Moreover, you would have to seek council approval for the design plan changes once again. This will be a long drawn process and exhaustive for all the parties involved. During this stage, you should have finalized entirely on all your design decisions and should be ready to move forward to the final step of making your home a reality.
Documents Made During This Stage
The documents in this stage compromise of the following.
- a) Several working drawings of how the design is to be built
- b) Specifications of all the materials, products, standards, and finishes to be used
- c) NatHERS rating
- d) Engineering design and certification
This is the stage when you send tenders to invite builders to start the building’s working process. These documents, or sometimes even more detailed ones, are given to the builders to aid them in the process. You and your designer will be forming contracts with builders during this stage, so you need to be cautious about all the documents and specifications.
The final scheduling of materials required and their quality of finishes are documents in the specification by reference to Standards met by your country/state. The industry definitions of practice and the desired outcomes are also noted in these plans.
It is imperative to pay close attention to sustainable inclusions, practices, and finishes. Everything must be spelled out correctly and linked to the contract that you produce.
Specification writing primarily for sustainability or sustainable practices and outcomes is a relatively new skill. You may be hard-pressed in finding a designer who can adequately address these issues and comply with them. In fact, many designers fail to do this, which can be a problem for your project.
Designers often claim not to use sustainable practices, items, or standards because they feel that their competitors use non-environment friendly products and quote a lower price. In order to be competitive, many designers opt for the same strategy – avoiding sustainable practices and products to save on costs. However, in the long-run, these unsustainable practices will turn out to be more significant problems than their initial investment.
You may notice some designers trying to talk you out of features such as double glazing, solar hot water, or thermal comfort inclusions. In these situations, it is essential for you to take the lead and encourage sustainable practices to be used in your design process.
Ensure that the tender documents and design plans contain detailed specifications of such practices and products. Also, make sure that you bring attention to these atypical clauses when speaking to tendering builders.
Important Points To Remember
When looking for your new home’s design plans, you can always take help and inspiration from online forums and websites. However, you may not be able to make a perfect copy of what you see online. This depends on various factors, such as the location of your property, the designer and builders you choose, the materials you use, their cost, and the area’s regulations.
Ensure that the designer you pick is aware of the specifications and regulations so that you don’t face any legal trouble in the future. It is essential to be open to any changes of modifications along the way. However, it would help if you keep your final goal in mind when taking any suggestions for changes by the designer.
The process of watching the sketch of your home come to life is enthralling. Every design process is unique, and you may find specific steps taking longer in your case compared to what we mentioned in this guide. Just remember that this is entirely normal.

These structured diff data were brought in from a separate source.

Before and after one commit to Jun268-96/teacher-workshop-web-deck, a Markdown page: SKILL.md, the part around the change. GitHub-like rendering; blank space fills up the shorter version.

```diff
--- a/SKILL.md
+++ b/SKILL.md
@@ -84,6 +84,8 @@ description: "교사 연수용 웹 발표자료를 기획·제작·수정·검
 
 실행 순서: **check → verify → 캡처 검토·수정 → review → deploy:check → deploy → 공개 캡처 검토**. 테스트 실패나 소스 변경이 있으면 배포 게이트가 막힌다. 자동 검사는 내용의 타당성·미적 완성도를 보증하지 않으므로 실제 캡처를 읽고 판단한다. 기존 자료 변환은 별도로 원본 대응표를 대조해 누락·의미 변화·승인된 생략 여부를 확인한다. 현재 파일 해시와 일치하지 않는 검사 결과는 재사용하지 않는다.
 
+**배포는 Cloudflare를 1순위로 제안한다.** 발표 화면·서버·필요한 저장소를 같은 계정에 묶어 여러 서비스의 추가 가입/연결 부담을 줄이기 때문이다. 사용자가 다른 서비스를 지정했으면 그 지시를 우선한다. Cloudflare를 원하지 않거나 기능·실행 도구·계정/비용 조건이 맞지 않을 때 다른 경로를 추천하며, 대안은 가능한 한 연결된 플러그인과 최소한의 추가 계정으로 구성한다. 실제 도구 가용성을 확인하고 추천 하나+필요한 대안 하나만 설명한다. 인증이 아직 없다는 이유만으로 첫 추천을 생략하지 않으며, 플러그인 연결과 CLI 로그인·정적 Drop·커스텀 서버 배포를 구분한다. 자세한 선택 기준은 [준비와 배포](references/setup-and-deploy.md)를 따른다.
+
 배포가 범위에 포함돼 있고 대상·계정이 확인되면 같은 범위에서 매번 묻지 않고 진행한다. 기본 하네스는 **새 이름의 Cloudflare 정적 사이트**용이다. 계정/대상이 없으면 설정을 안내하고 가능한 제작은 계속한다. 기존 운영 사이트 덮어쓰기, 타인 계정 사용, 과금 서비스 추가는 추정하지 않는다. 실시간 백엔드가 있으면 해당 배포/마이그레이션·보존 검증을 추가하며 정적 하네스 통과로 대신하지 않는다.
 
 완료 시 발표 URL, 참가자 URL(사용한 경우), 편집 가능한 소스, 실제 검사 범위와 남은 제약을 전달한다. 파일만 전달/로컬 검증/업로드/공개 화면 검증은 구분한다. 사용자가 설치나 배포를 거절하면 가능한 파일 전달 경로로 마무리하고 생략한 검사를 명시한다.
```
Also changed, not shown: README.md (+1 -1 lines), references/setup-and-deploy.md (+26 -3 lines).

One of the most important things to keep in mind is to hire a designer who you can build a good rapport and working relationship with. This individual will be guiding you through the entire process of making a sketch into your home.
However, you will be unable to express your thoughts and ideas to them without open and honest communication.
That being said, we hope this guide helped walk you through the design process. All the best for your project!
Stay safe, until next time!